Dr. Robb Akridge, best known as the creator of Clarisonic, is introducing a new facial innovation and this time the concept extends beyond a skin care tool. His latest venture, Opulus Beauty Labs, has launched what Dr. Robb described as a “personal beauty lab.” The regimen begins with Opoule Ampoules which are waterless, single-dose treatments designed with an inner filling of actives encased within an outer layer of ingredients meant to enhance absorption. The plastic-free pods are placed in a beauty appliance, Opulus Activator, that heats and unifies the dual-layered formula with the goal of churning out precise, peak-potency applications. A starter system, which includes the activator plus a four-week ampoule supply, retails for $495 and is available for pre-sale.
The idea for the concept was inspired by chocolate (yes, chocolate).
“When L’Oréal bought Clarisonic it gave me the freedom to no longer just think about that brand,” explained Dr. Robb. “I was in a fancy chocolate shop and I started thinking about how each one has a different flavor, texture and experience and I thought, why isn’t skin care like that? I began conceptualizing how the chocolate format would work with cosmetic chemistry to create something that could give us serums, oils and body treatments to offer a new experience in beauty.”
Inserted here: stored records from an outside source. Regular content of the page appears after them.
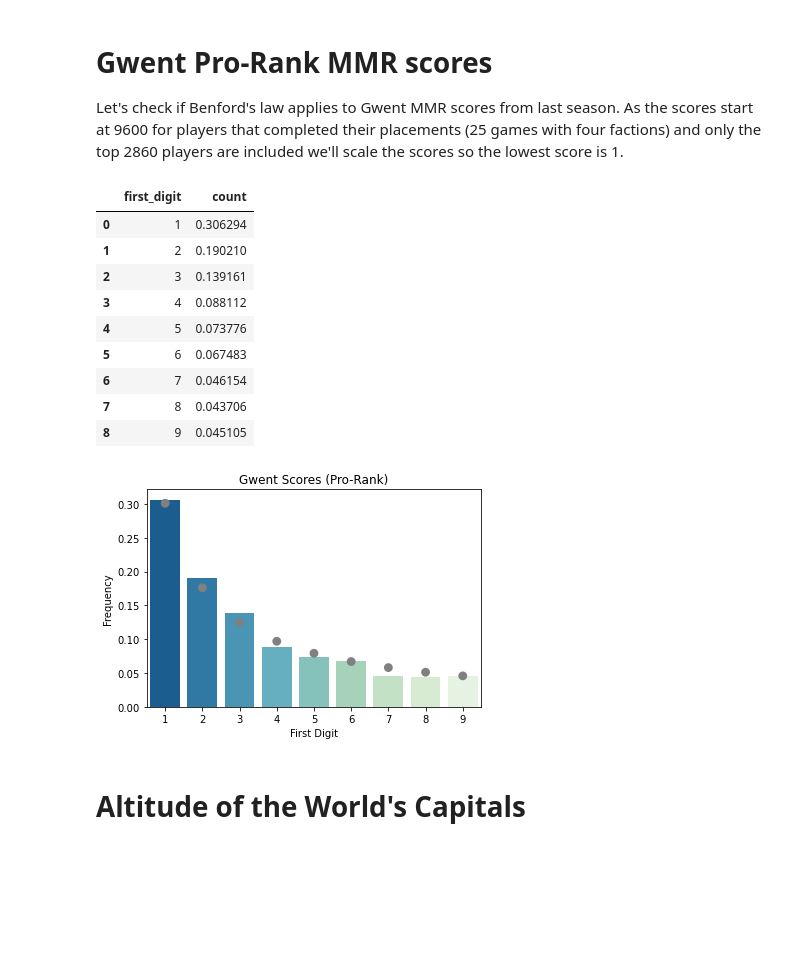
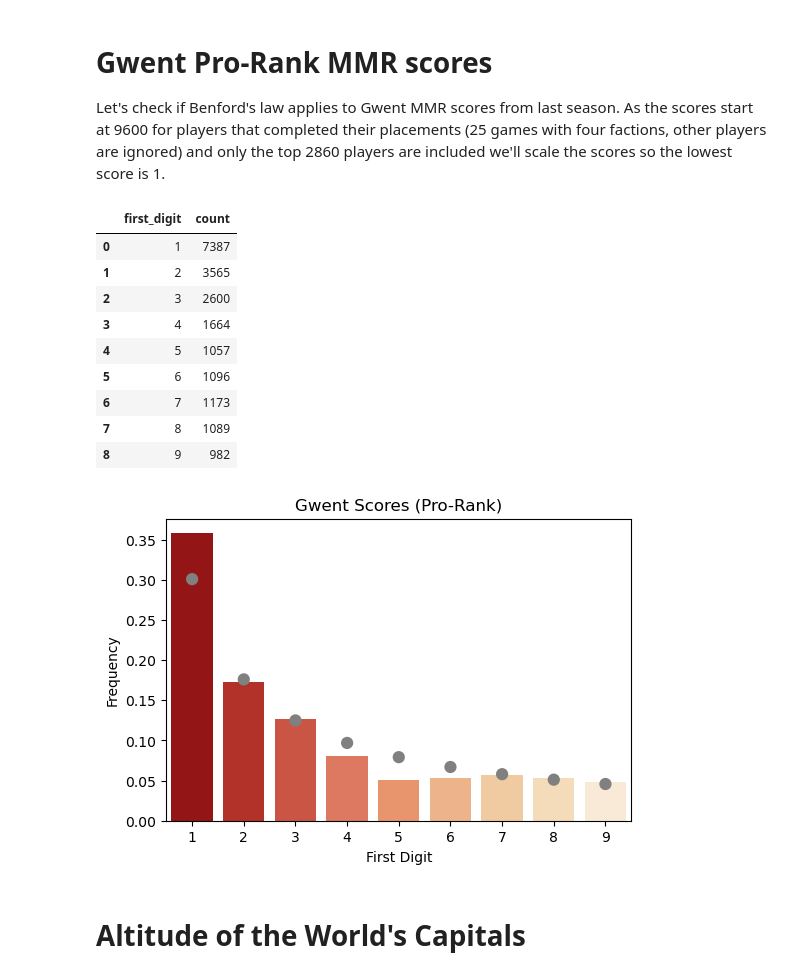
Before and after one commit to 4dcu-be/BenfordsLaw, a Jupyter notebook: Testing Benford's Law.ipynb, the cells around one changed output. Drawn from its saved outputs; the diff is of its cells as text; code cells hidden in the pictures; blank space fills up the shorter version.

Commit message:
updated notebook, data and output

```diff
--- a/Testing Benford's Law.ipynb
+++ b/Testing Benford's Law.ipynb
@@ -4,5 +4,8 @@ import numpy as np
 import seaborn as sns
 import matplotlib.pyplot as plt
 from collections import Counter
+import scipy.stats as stats
 
 palette = sns.color_palette("GnBu_r", 9)
+plt.rcParams['figure.figsize'] = [6, 4]
+plt.rcParams['figure.dpi'] = 100
@@ -20,10 +25,25 @@ plt.show()
 # %%
-def plot_benford(x, y, data, title):
-    fig, ax = plt.subplots()
-    sns.barplot(x=x, y=y, data=data, palette=palette, ax=ax, zorder=0).set_title(title)
+def plot_benford(x, y, data, title, ax=None):
+    data = data.sort_values(x)
+    benford_proba = (np.log10(1+1/i) for i in range(1,10,1))
+
+    observed = list(data[y])
+    expected = [round(prob*np.sum(data[y])) for prob in benford_proba]
+    stat, p_value = stats.chisquare(f_obs=observed, f_exp=expected)
+
+    if p_value > 0.05:
+        palette = sns.color_palette("GnBu_r", 9)
+    else:
+        palette = sns.color_palette("OrRd_r", 9)
+
+    frequencies = data[y]/np.sum(data[y])
+
+    if ax is None:
+        fig, ax = plt.subplots()
+
+    sns.barplot(x=data[x], y=frequencies, palette=palette, ax=ax, zorder=0).set_title(title)
     sns.pointplot(x='digit', y='prob', data=ideal_df, ax=ax, zorder=1, join=False, color='gray')
     ax.set(xlabel='First Digit', ylabel='Frequency')
-    return fig, ax
 # %% [markdown]
 # Belgian City Populations
 
@@ -57,33 +75,32 @@ fig, ax = plot_benford('first_digit', 'count', counts_cities_df, "Populations of
 # %% [markdown]
 # Gwent Pro-Rank MMR scores
 
-Let's check if Benford's law applies to Gwent MMR scores from last season. As the scores start at 9600 for players that completed their placements (25 games with four factions) and only the top 2860 players are included we'll scale the scores so the lowest score is 1.
+Let's check if Benford's law applies to Gwent MMR scores from last season. As the scores start at 9600 for players that completed their placements (25 games with four factions, other players are ignored) and only the top 2860 players are included we'll scale the scores so the lowest score is 1.
 # %%
-df = pd.read_excel('./data/season_of_the_draconid_2020.xlsx').drop(columns='Unnamed: 0')
-df['scaled_mmr'] = df['mmr']-np.min(df['mmr'])+1
+df = pd.read_excel('./data/player_stats.xlsx').drop(columns='Unnamed: 0')
+df = df[df['mmr'] >= 9600]
+df['scaled_mmr'] = df['mmr']-9600+1
 df['first_digit'] = [str(n)[0] for n in df['scaled_mmr']]
 counts_gwent_df = df.groupby('first_digit').agg(
     count = pd.NamedAgg('name', 'count')
 ).reset_index()
 
-counts_gwent_df['count'] /= np.sum(counts_gwent_df['count']) # normalize values to compare with ideal case
-
 counts_gwent_df
 # %% [output]
 |  | first_digit | count |
-| 0 | 1 | 0.306294 |
-| 1 | 2 | 0.190210 |
-| 2 | 3 | 0.139161 |
-| 3 | 4 | 0.088112 |
-| 4 | 5 | 0.073776 |
-| 5 | 6 | 0.067483 |
-| 6 | 7 | 0.046154 |
-| 7 | 8 | 0.043706 |
-| 8 | 9 | 0.045105 |
+| 0 | 1 | 7387 |
+| 1 | 2 | 3565 |
+| 2 | 3 | 2600 |
+| 3 | 4 | 1664 |
+| 4 | 5 | 1057 |
+| 5 | 6 | 1096 |
+| 6 | 7 | 1173 |
+| 7 | 8 | 1089 |
+| 8 | 9 | 982 |
 # %%
-fig, ax = plot_benford('first_digit', 'count', counts_gwent_df, "Gwent Scores (Pro-Rank)")
+plot_benford('first_digit', 'count',counts_gwent_df, "Gwent Scores (Pro-Rank)")
 # %% [output]
-[figure, old version]
+[figure, new version]
 # %% [markdown]
 # Altitude of the World's Capitals
 # %% [markdown]
```
Also changed, not shown: parts of 14 cells of this notebook, 3 other files.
For the launch, the ampoules focus on retinol, the beauty industry’s holy grail ingredient for premature aging known for its worse-before-better list of side effects, such redness and peeling. This system aims to take the guesswork out of the adaptation process.
“Retinol has been around for 40 years and the main challenge has been trying to get the right concentration at the right time and over the right period to avoid irritation. People are doing so many things to make it work from diluting it to decreasing frequency usage,” said Dr. Robb. “We created a system where a different ampoule is used every night and as a user goes through the ‘advent calendar,’ they are increasing tolerance for retinol over time.”
Noting that active indigents are sensitive to light and air, Michelle Balmer, the company’s Chief Brand Officer who previously worked on the Clarisonic brand, said the system is superior to jars as consumers don’t have to worry about formula degradation.
“Cosmetic packaging has had to solve the issue of freshly mixing ingredients with various concepts such as dual chamber bottles, so this idea of enrobing a part of the formula within another, which is only activated when ready for use, has reimagined the delivery system for actives,” she said.
As a new-to-market product, the brand will lean heavily on education.
“We are putting together a video series on Youtube with award-winning dermatologist, Dr. Marnie Nussbaum. There’s so much misinformation about retinol so we are relying on a combination of her expertise and our innovation to simplify information for consumers,” said Michelle. “Additionally, we didn’t plan to be 100 percent DTC and we had some great opportunities, but we shifted based on what’s happened in the world. We now see a big opportunity for our aestheticians to visit clients within their homes for one-on-one experiences.”
Additional marketing plans include digital advertising, Instagram influencer partnerships and teaming up with a feng shui master.
“Like feng shui, what we are bringing to the table is a ritual, so we thought it would be fun to showcase this new experience through how an individual interacts with rituals they already have in their home. So, we’re looking at a lot of new and exciting ways of marketing,” said Michelle.
The company, which is funded by the support of 13 angel investors, is planning to roll out additional products to work with the applicator.
“With Clarisonic, we were stuck in cleansing. We don’t have that limitation with this brand,” said Dr. Robb. “The next step we will be looking at different types of facial treatments like masks and peels, as well as body and hair care. We’re only limited by our imagination and, we have a really good imagination.”